As recently as seven months ago, Ashish Mittal was one of ANZ’s top bankers in Singapore and co-head of the firm’s commodities business globally. Now he’s doing something completely different – and it isn’t fintech.
Mittal has left the finance sector altogether to buy and manage SACAC Counselling, a 44-year-old company that provides counselling and psychotherapy support to adults and children in Singapore.
“After 25 years in finance I wanted to try something new and also give back to society,” says Mittal. “A lot of bankers in my position go down the well-trodden start-up route, but by taking over an established business I haven’t faced the typical start-up pressures. I’m not battling to sign my first client or constantly worrying about revenue.”
Instead Mittal says he’s been able to focus straightaway on expanding his business and improving its customer service – the stuff of pipedreams for the average banker-turned-entrepreneur.
“My wife is a counsellor, so I understand some of the nuances of the sector. But coming from another industry, banking, I can also spot the growth and profit opportunities that the insiders might not see,” says Mittal.
“For example, Singapore is a developed market for counselling services, but most counsellors work in small set-ups. By contrast, we can fill a need for flexible seven-days-a-week services.”
He says SACAC Counselling also plans to expand regionally. “In a country like Indonesia, there’s a real lack of quality counselling services and a growing professional market that needs better access to it.”
Counselling is one of the few sectors that’s “virtually recession proof”, says Mittal. “Work-related stress, for example, is rising. There are no easy jobs now, so we have clients across many sectors, including banking.”
“Stress is all relative. Working in a bank feels incredibly stressful to you, even if people elsewhere might be doing even more demanding jobs. That’s where counselling can help – banking professionals often just need someone to talk to who doesn’t judge them or compare them to others.”
As director of SACAC Counselling, Mittal says his job is to provide the firm with “strategic direction”. “When you’re running a company, one of the main challenges in my view is to employ people who are better than you in their areas of the business. I’m constantly using all the people management skills that I learnt in banking.”
Mittal’s time in financial services also equipped him to deal with his sudden career change last year. “That’s because I’ve got a track record of establishing new businesses within banks from the ground up,” he explains.
Back in 2000 Mittal moved from his native India to Dubai to set up Standard Chartered’s structured products business there. “I was pretty much the only person in the Middle East in a dedicated structured sales role. I built a solid team for the three years I was there, and we were way ahead of the game.”
“I could have stayed in the Middle East for the rest of my career, but instead of continuing there I took a more exciting opportunity as Stan Chart’s deputy head of markets in Indonesia.”
By 2004 Mittal was in Singapore as the bank’s head of Southeast Asia sales for financial markets. Five years later came another big career change: he was appointed global head of commodity sales.

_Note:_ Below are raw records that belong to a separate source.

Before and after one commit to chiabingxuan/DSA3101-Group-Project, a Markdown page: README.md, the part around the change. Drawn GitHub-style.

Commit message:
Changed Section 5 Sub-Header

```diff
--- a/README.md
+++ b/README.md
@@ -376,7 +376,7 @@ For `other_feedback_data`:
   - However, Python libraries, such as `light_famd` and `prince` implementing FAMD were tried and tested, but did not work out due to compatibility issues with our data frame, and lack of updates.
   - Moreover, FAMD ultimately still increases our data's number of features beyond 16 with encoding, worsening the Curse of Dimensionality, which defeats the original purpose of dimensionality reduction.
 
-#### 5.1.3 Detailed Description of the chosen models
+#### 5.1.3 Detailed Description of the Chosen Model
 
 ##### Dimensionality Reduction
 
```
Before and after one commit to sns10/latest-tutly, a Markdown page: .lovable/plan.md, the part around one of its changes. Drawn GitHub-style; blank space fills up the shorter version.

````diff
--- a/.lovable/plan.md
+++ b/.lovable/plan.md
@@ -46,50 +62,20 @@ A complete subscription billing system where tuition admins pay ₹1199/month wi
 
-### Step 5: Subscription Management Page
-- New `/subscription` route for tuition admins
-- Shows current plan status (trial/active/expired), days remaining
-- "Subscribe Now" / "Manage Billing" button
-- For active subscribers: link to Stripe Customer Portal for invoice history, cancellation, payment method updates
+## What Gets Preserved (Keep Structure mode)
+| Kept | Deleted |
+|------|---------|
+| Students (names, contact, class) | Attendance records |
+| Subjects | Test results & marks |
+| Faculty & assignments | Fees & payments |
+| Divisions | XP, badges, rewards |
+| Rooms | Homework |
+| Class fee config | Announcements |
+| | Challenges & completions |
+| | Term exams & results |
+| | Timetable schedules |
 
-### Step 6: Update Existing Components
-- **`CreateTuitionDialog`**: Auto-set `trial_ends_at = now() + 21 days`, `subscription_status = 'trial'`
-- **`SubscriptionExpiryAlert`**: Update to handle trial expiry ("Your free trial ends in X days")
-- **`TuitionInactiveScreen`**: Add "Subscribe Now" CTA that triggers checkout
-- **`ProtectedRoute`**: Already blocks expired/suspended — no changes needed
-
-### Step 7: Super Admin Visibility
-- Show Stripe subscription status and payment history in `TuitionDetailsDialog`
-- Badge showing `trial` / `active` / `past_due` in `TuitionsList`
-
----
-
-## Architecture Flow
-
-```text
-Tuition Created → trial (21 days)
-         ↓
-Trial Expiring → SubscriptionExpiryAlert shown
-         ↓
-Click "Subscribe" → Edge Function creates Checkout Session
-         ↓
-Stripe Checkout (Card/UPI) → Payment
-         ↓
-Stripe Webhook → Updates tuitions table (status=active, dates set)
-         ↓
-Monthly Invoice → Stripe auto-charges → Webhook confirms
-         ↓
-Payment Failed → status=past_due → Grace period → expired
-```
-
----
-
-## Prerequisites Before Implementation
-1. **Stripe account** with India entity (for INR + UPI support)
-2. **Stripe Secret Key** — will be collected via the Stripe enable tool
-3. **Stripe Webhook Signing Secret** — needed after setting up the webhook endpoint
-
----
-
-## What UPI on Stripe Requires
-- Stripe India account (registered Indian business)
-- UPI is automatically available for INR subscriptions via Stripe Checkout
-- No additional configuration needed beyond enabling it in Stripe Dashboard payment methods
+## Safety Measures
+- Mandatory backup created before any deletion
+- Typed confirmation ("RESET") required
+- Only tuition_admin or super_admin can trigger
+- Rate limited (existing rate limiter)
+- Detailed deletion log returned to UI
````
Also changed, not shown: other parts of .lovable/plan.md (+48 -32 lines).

“Stand Chart didn’t previously have a commodities business and I’d never worked in commodities. The glass wasn’t half empty; it was totally empty,” says Mittal. “But not being a traditional commodities guy actually worked to my advantage.”
“The experienced players were mainly focused on selling commodities pricing solutions, but I used my structuring skills to combine finance and hedging solutions, for example. In a relatively short time, we went from zero to about half a billion dollars in revenues by 2012.”
In that year, however, Stan Chart’s wider business was going through “challenging times”. “I could see the writing on the wall for all the restructuring that the bank subsequently went through.”
Mittal joined ANZ because it too was set to expand its Asia commodities operations. “The business grew four-fold between 2012 and 2015, before the bank’s overall strategy reverted to being more Australian focused,” he says.
“If you want to keep your career exciting in banking, you must always take new opportunities in new parts of the sector. I’ve always tried to change things up.”